To boost rule of law, UNMISS hands over police post in Mugwo

unmiss south sudan yei mugwo QIPs quick impact communities protection of civilians rule of law

In Mugwo, an UNMISS-funded police post has given hope to community members that crimes will reduce and prosperity, flourish. Photo by James Sokiri/UNMISS

29 Sep 2023

To boost rule of law, UNMISS hands over police post in Mugwo

James Sokiri

CENTRAL EQUATORIA - “The absence of law enforcement personnel in our area has led to a lot of trouble,” revealed Janethy Maika, a women’s representative from Mugwo payam [administrative division] in South Sudan’s Central Equatoria state.

“Most of our adolescent girls and boys have dropped out of school and picked up bad habits. But today, thanks to the United Nations Mission in South Sudan, community members like me are assured that our children and youth will now understand the importance of being law-abiding citizens,” she added.

Ms. Maika was speaking at the handover of a new police post, funded by the UN Peacekeeping mission, where some 80 people, including local authorities, women, youth and men had gathered.

Constructed under the mission’s Quick Impact Projects (QIPs) programme spearheahed by the Protection, Transition and Reintegration Section, the new police post comprises three offices, a counter, and a store, as well as full provisions for detained women, men, and juveniles to have separate cells.

Sonny Onyegbula, Head of the UNMISS Sub-Field Office and Human Rights Officer with the mission, agreed with Ms. Maika.

“I am glad you now have a law-and-order facility close to home. The South Sudanese police will be able to conduct regular patrols along key access routes into and out of Mugwo, including in farming lands, to detect and deter crime,” he assured community members attending the event.

 “This serves as a strong signal to criminals, especially those who commit sexual violence that no crime will go unpunished and is part of our overall efforts to contribute to the protection of civilians across South Sudan,” added Mr. Onyegbula.

For Jose Valente Pimpao, UN Police (UNPOL) Team Leader in Yei, cooperation between police and Mugwo residents is key.

“Communities should be willing to share timely information with law enforcement personnel.
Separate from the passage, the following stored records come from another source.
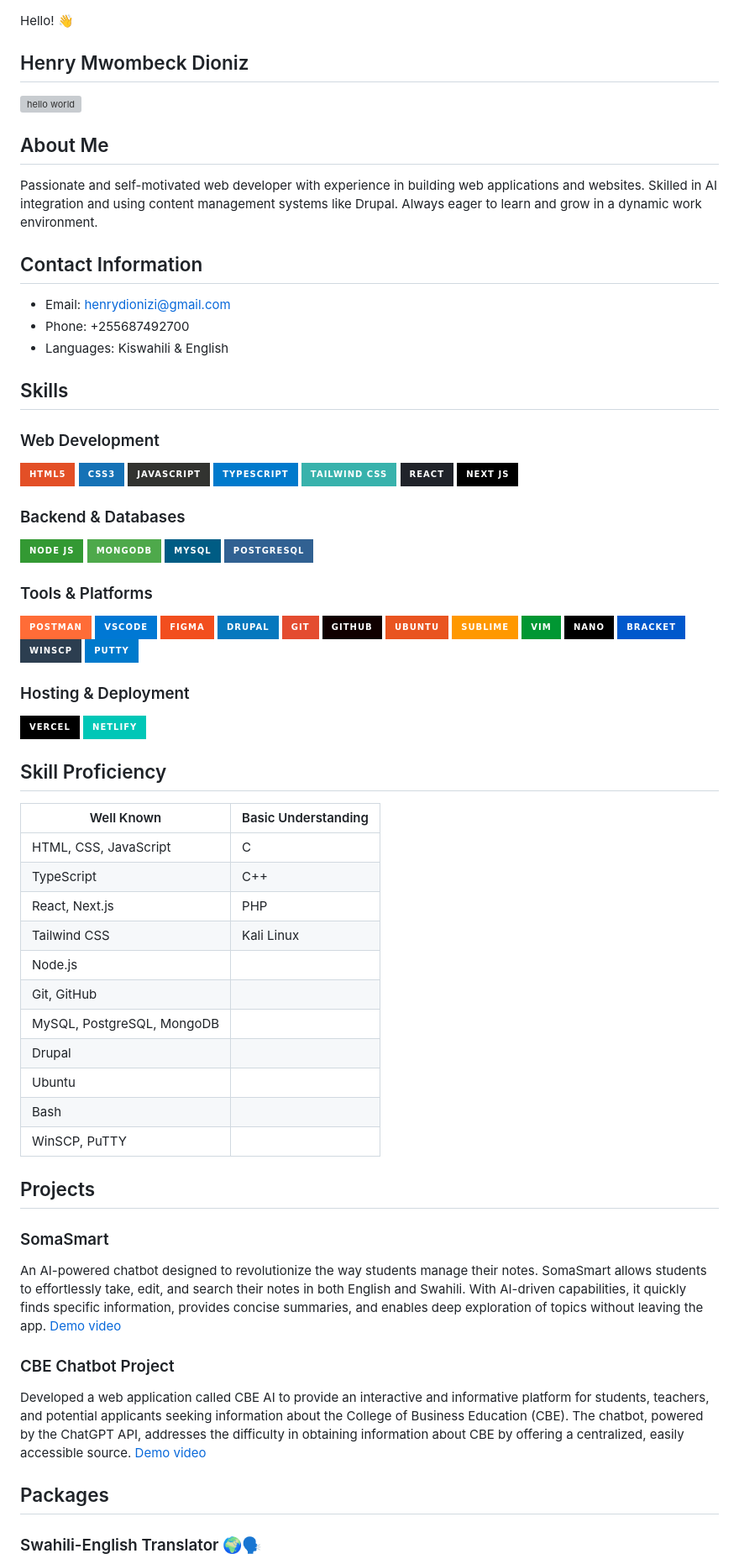
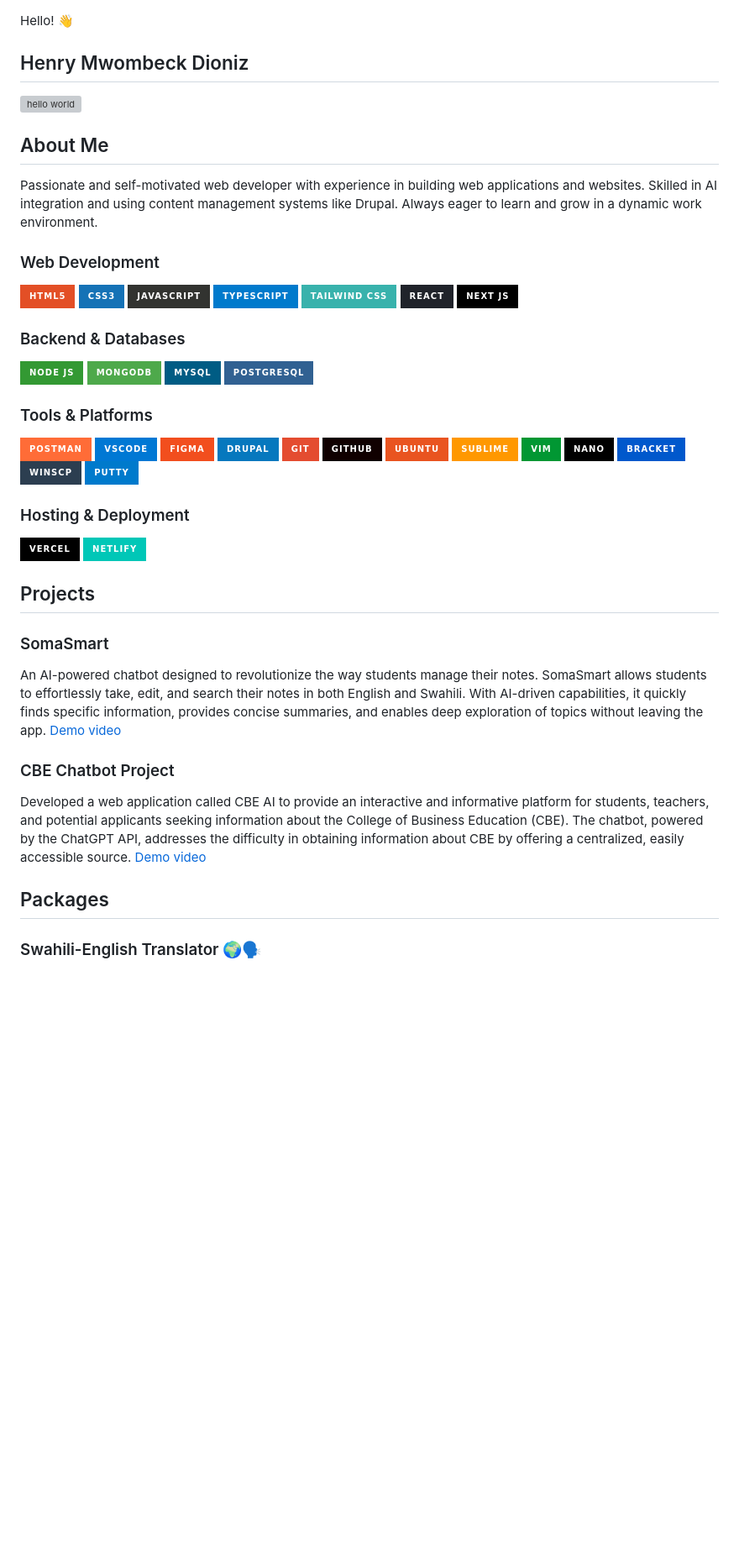
Before and after one commit to Henryle-hd/Henryle-hd, a Markdown page: README.md, the part around one of its changes. Shown at 84% size. Drawn GitHub-style; badges without logos; blank space fills up the shorter version; grey boxes are pictures that could not be loaded.

```diff
--- a/README.md
+++ b/README.md
@@ -1,18 +1,15 @@
 Hello! 👋
+
 ## Henry Mwombeck Dioniz
 
 ![hello world](https://miro.medium.com/v2/resize:fit:1358/1*X7Q84nkQN1DiFXC-rQLt9g.gif)
 
 ## About Me
- Passionate and self-motivated web developer with experience in building web applications and websites. Skilled in AI integration and using content management systems like Drupal. Always eager to learn and grow in a dynamic work environment.
 
-## Contact Information
-- Email: henrydionizi@gmail.com
-- Phone: +255687492700
-- Languages: Kiswahili & English
-## Skills
+Passionate and self-motivated web developer with experience in building web applications and websites. Skilled in AI integration and using content management systems like Drupal. Always eager to learn and grow in a dynamic work environment.
 
 ### Web Development
+
 ![html](https://img.shields.io/badge/HTML5-E34F26?style=for-the-badge&logo=html5&logoColor=white)
 ![css](https://img.shields.io/badge/CSS3-1572B6?style=for-the-badge&logo=css3&logoColor=white)
 ![Javascript](https://img.shields.io/badge/JavaScript-323330?style=for-the-badge&logo=javascript&logoColor=F7DF1E)
@@ -22,12 +19,14 @@ Hello! 👋
 ![NextJs](https://img.shields.io/badge/next%20js-000000?style=for-the-badge&logo=nextdotjs&logoColor=white)
 
 ### Backend & Databases
+
 ![Node](https://img.shields.io/badge/Node%20js-339933?style=for-the-badge&logo=nodedotjs&logoColor=white)
 ![MongoDB](https://img.shields.io/badge/MongoDB-4EA94B?style=for-the-badge&logo=mongodb&logoColor=white)
 ![Mysql](https://img.shields.io/badge/MySQL-005C84?style=for-the-badge&logo=mysql&logoColor=white)
 ![postgred](https://img.shields.io/badge/PostgreSQL-316192?style=for-the-badge&logo=postgresql&logoColor=white)
 
 ### Tools & Platforms
+
 ![Postman](https://img.shields.io/badge/Postman-FF6C37?style=for-the-badge&logo=Postman&logoColor=white)
 ![vscode](https://img.shields.io/badge/VSCode-0078D4?style=for-the-badge&logo=visual%20studio%20code&logoColor=white)
 ![figma](https://img.shields.io/badge/Figma-F24E1E?style=for-the-badge&logo=figma&logoColor=white)
@@ -43,32 +42,20 @@ Hello! 👋
 ![PuTTY](https://img.shields.io/badge/PuTTY-007ACC?style=for-the-badge&logo=putty&logoColor=white)
 
 ### Hosting & Deployment
+
 ![Vercel](https://img.shields.io/badge/Vercel-000000?style=for-the-badge&logo=vercel&logoColor=white)
 ![Netlify](https://img.shields.io/badge/Netlify-00C7B7?style=for-the-badge&logo=netlify&logoColor=white)
 
-## Skill Proficiency
+## Projects
 
-| Well Known                   | Basic Understanding |
-|------------------------------|---------------------|
-| HTML, CSS, JavaScript        | C                   |
-| TypeScript                   | C++                 |
-| React, Next.js               | PHP                 |
-| Tailwind CSS                 | Kali Linux          |
-| Node.js                      |                     |
-| Git, GitHub                  |                     |
-| MySQL, PostgreSQL, MongoDB   |                     |
-| Drupal                       |                     |
-| Ubuntu                       |                     |
-| Bash                         |                     |
-| WinSCP, PuTTY                |                     |
+### SomaSmart
 
-
-## Projects
-### SomaSmart
 An AI-powered chatbot designed to revolutionize the way students manage their notes. SomaSmart allows students to effortlessly take, edit, and search their notes in both English and Swahili. With AI-driven capabilities, it quickly finds specific information, provides concise summaries, and enables deep exploration of topics without leaving the app. [Demo video](https://youtu.be/d__tkdtN7kg?si=DOi4_w_d7LpPU4ie)
 
 ### CBE Chatbot Project
+
 Developed a web application called CBE AI to provide an interactive and informative platform for students, teachers, and potential applicants seeking information about the College of Business Education (CBE). The chatbot, powered by the ChatGPT API, addresses the difficulty in obtaining information about CBE by offering a centralized, easily accessible source. [Demo video](https://youtu.be/0Xg1fU03Tss?si=duhLH-Dk1RX2zJsb)
 
 ## Packages
+
 ### Swahili-English Translator 🌍🗣️
```
Also changed, not shown: other parts of README.md (+7 -2 lines).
If you see something untoward happening, report it immediately because the police can only act once crucial intelligence is shared with them by residents,” Mr. Pimpao explained.

“Such trust and confidence between the police and people will also encourage refugees and internally displaced persons to return to their original settlements,” he continued, while also reinforcing UNPOL’s commitment to building capacities with national counterparts through community policing programmes where members of the population will work jointly with the police to tackle local issues.  

Speaking at the ceremony, Aggrey Cyrus Kanyikwa, County Commissioner, Yei River County, encouraged the people of Mugwo to coexist peacefully.

“Now is the time to forget the past and forge a future together that is prosperous, has genuine peace, and delivery of services to our people,” he averred, while urging communities to positively contribute to development by using locally generated materials, tools, and labour.

With only two police officers currently stationed here, the plan is for Mugwo to receive reinforcement from Yei to boost law enforcement capabilities.

Mugwo is one of five payams in Yei River County; communities living here have suffered hugely during past civil wars due to conflicts, looting and destruction of properties and sexual violence.